Alex Moore Brings Competitive Fire to Highly Ranked Whitby Wolves Squad

Mark StaffieriContributor IIDecember 27, 2012

Photo by Mark Staffieri
Photo by Mark Staffieri

Hailing from Kingston, Ontario, Whitby Wolves sniper Alex Moore resides in one of Canada’s legendary hockey hotbeds.

The community has produced NHL hockey talent such as Don Cherry, Doug Gilmour, and Kirk Muller. In recent years, the community has started developing female hockey talent, and Moore’s accomplishments are testament to that. Having led the Kingston Bantam AA in scoring for two consecutive seasons, she brought her remarkable skills to Whitby for the 2011-12 campaign, where she ranked third in PWHL rookie scoring.

Statistically, the 2011-12 PWHL season brought with it great accomplishments. Moore would log 18 goals (second on the Wolves) and 18 assists for a sparkling 36 point effort.

She is very humble about the accomplishment, crediting Hanna Bunton for part of her success.

“Last year was a great year," said Moore. "Hanna Bunton and I were on the same line together. She would score a goal, I would get the assist. I scored a goal, she would get the assist.”

One of Moore's female hockey heroes is fellow Kingston resident Jayna Hefford.

One of the greatest women’s ice hockey players in Canadian history, Hefford has scored over 150 goals with Team Canada. She is also someone that Moore looks up to.

“Last year, she did a speech and a presentation at our school," Moore said. "I had the opportunity to take a picture with her. Her accomplishments are amazing.”

During her junior year of high school at St. Theresa’s in Kingston, Ontario, she claimed an OFSSAA (Ontario Federation of Secondary Schools Athletic Association) gold medal. “It was exciting because we got to play in front of our whole school," she said. "It was my first time playing high school hockey.”

An aspect of life in the PWHL involves learning how to balance the demands of academic and the competition of elite junior women’s hockey.

“It is difficult, but you have to use your time wisely," Moore said. "Time management is important.
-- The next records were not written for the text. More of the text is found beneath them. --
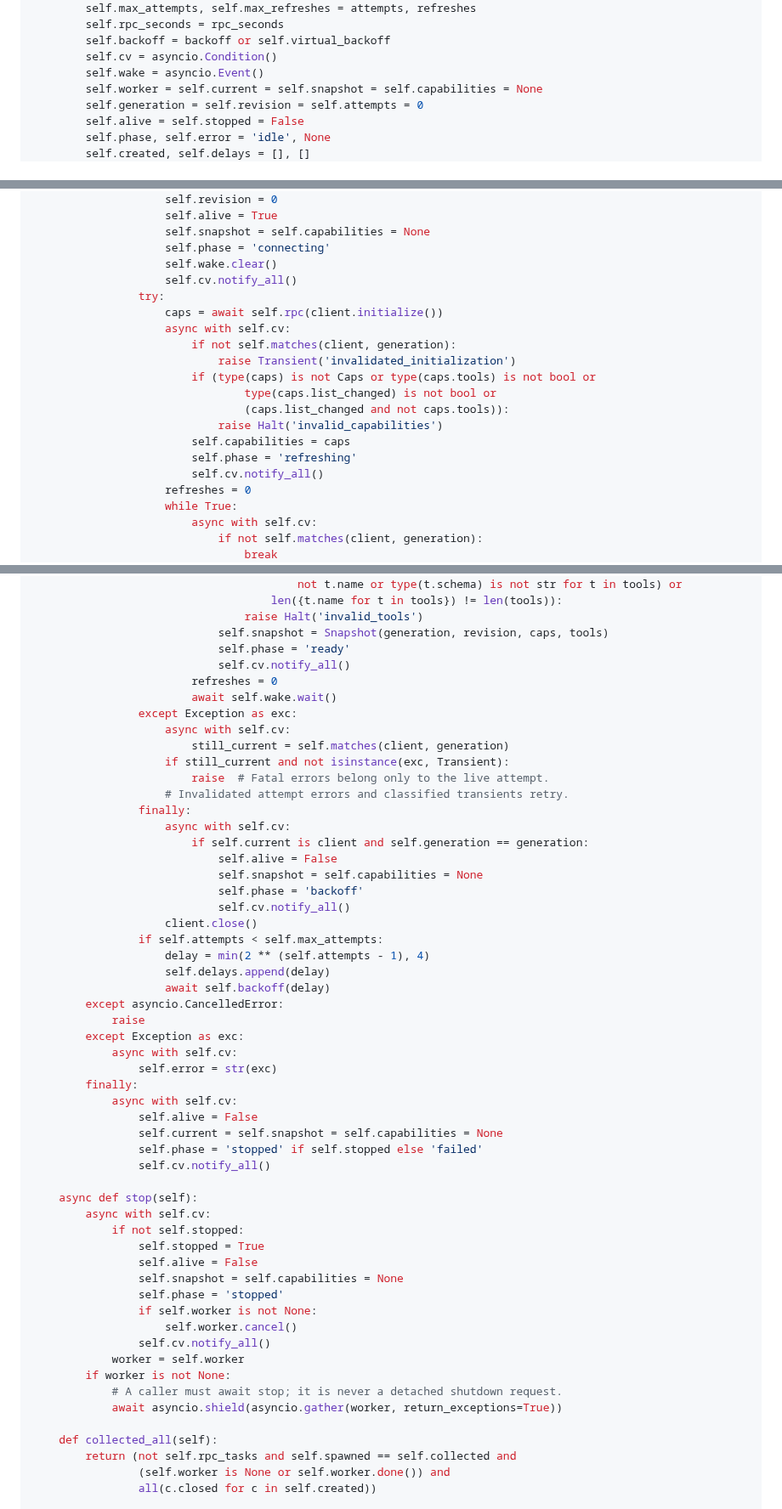
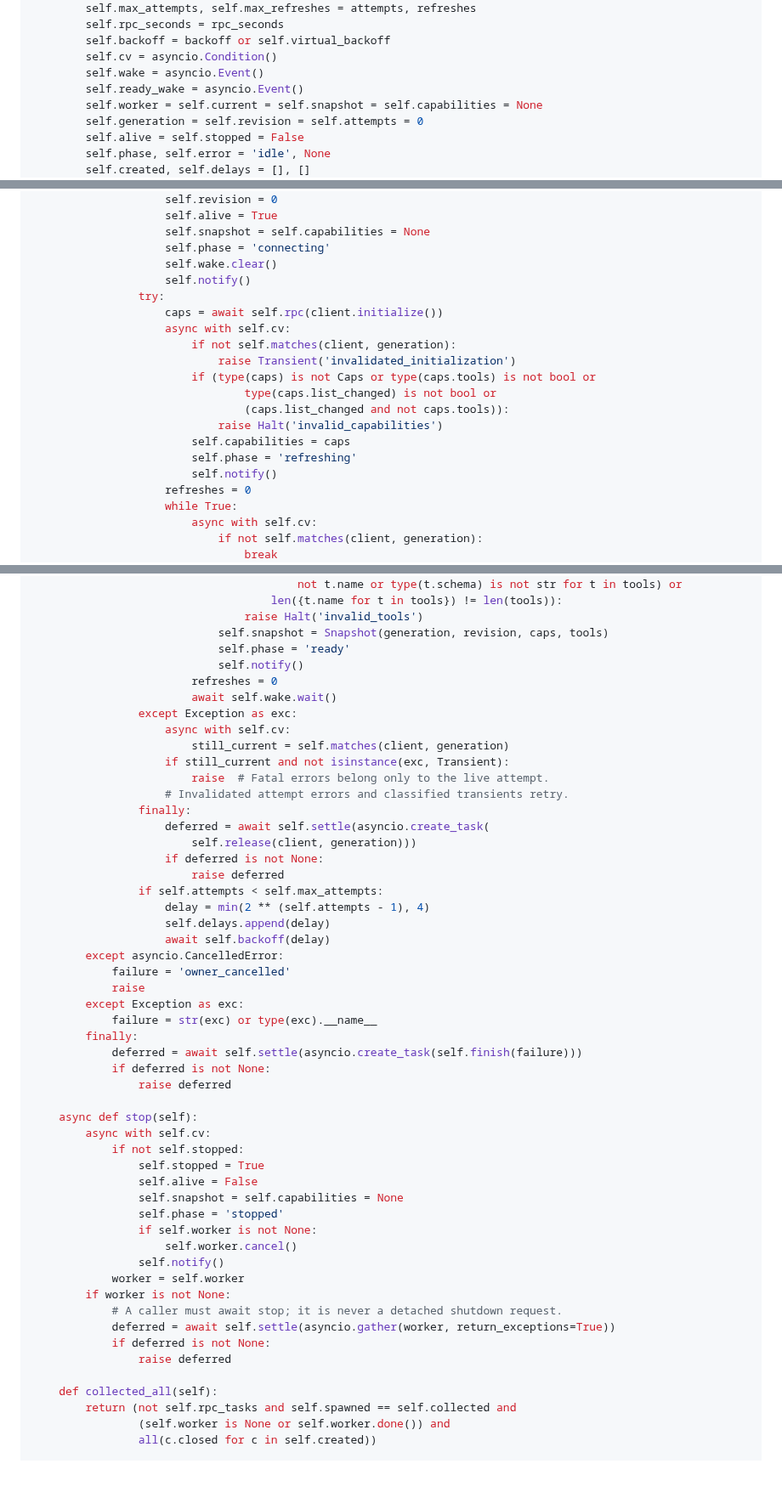
Before and after one commit to luyao618/Agent-Interview-CheatSheet, a Markdown page: questions/agent-0060-mcp-connection-recovery.md, 3 parts joined by grey strips. Shown at 85% size. GitHub-like rendering; folded sections open; blank space fills up the shorter version.

```diff
--- a/questions/agent-0060-mcp-connection-recovery.md
+++ b/questions/agent-0060-mcp-connection-recovery.md
@@ -188,6 +192,7 @@ class Owner:
         self.backoff = backoff or self.virtual_backoff
         self.cv = asyncio.Condition()
         self.wake = asyncio.Event()
+        self.ready_wake = asyncio.Event()
         self.worker = self.current = self.snapshot = self.capabilities = None
         self.generation = self.revision = self.attempts = 0
         self.alive = self.stopped = False
@@ -276,7 +330,7 @@ class Owner:
                     self.snapshot = self.capabilities = None
                     self.phase = 'connecting'
                     self.wake.clear()
-                    self.cv.notify_all()
+                    self.notify()
                 try:
                     caps = await self.rpc(client.initialize())
                     async with self.cv:
@@ -288,7 +342,7 @@ class Owner:
                             raise Halt('invalid_capabilities')
                         self.capabilities = caps
                         self.phase = 'refreshing'
-                        self.cv.notify_all()
+                        self.notify()
                     refreshes = 0
                     while True:
                         async with self.cv:
@@ -312,7 +366,7 @@ class Owner:
                                 raise Halt('invalid_tools')
                             self.snapshot = Snapshot(generation, revision, caps, tools)
                             self.phase = 'ready'
-                            self.cv.notify_all()
+                            self.notify()
                         refreshes = 0
                         await self.wake.wait()
                 except Exception as exc:
@@ -322,28 +376,23 @@ class Owner:
                         raise  # Fatal errors belong only to the live attempt.
                     # Invalidated attempt errors and classified transients retry.
                 finally:
-                    async with self.cv:
-                        if self.current is client and self.generation == generation:
-                            self.alive = False
-                            self.snapshot = self.capabilities = None
-                            self.phase = 'backoff'
-                            self.cv.notify_all()
-                    client.close()
+                    deferred = await self.settle(asyncio.create_task(
+                        self.release(client, generation)))
+                    if deferred is not None:
+                        raise deferred
                 if self.attempts < self.max_attempts:
                     delay = min(2 ** (self.attempts - 1), 4)
                     self.delays.append(delay)
                     await self.backoff(delay)
         except asyncio.CancelledError:
+            failure = 'owner_cancelled'
             raise
         except Exception as exc:
-            async with self.cv:
-                self.error = str(exc)
+            failure = str(exc) or type(exc).__name__
         finally:
-            async with self.cv:
-                self.alive = False
-                self.current = self.snapshot = self.capabilities = None
-                self.phase = 'stopped' if self.stopped else 'failed'
-                self.cv.notify_all()
+            deferred = await self.settle(asyncio.create_task(self.finish(failure)))
+            if deferred is not None:
+                raise deferred
 
     async def stop(self):
         async with self.cv:
@@ -354,11 +403,13 @@ class Owner:
                 self.phase = 'stopped'
                 if self.worker is not None:
                     self.worker.cancel()
-                self.cv.notify_all()
+                self.notify()
             worker = self.worker
         if worker is not None:
             # A caller must await stop; it is never a detached shutdown request.
-            await asyncio.shield(asyncio.gather(worker, return_exceptions=True))
+            deferred = await self.settle(asyncio.gather(worker, return_exceptions=True))
+            if deferred is not None:
+                raise deferred
 
     def collected_all(self):
         return (not self.rpc_tasks and self.spawned == self.collected and
```
Also changed, not shown: other parts of questions/agent-0060-mcp-connection-recovery.md (+68 -15 lines).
As some drives to games are two and a half hours, I tend to do homework in the car.”

The academic commitment has paid off for Moore, as she will be playing hockey at the NCAA level with the St. Lawrence Skating Saints of the ECAC Conference.

Having won the 2012 ECAC postseason title, Moore is looking forward to joining a nationally prominent program. “It will be a big adjustment," she said. "The speed of the game is different, but I am excited.”

She will be competing for Canada (along with Whitby teammate Bunton) at the 2013 IIHF Under-18 Women’s World Championships in Finland.

“I am excited," Moore said. "I was kind of upset that I was released for the 2012 US series (contested in Minnesota). I am really excited to represent Canada.”

The opportunity to claim the gold medal with her teammate Bunton is not lost on Moore, “We are really good friends," she said. "We are spending the holidays together in Finland (with the rest of the team) for two weeks.”

As the 2012-13 edition of the Wolves offers a squad with an embarrassment of riches in terms of talent, Moore is very excited at the opportunity of grabbing the PWHL title.

“We have a great chance," Moore professed. "If we work hard, and play as a team, we can win.”

“All quotes obtained first hand unless otherwise indicated.”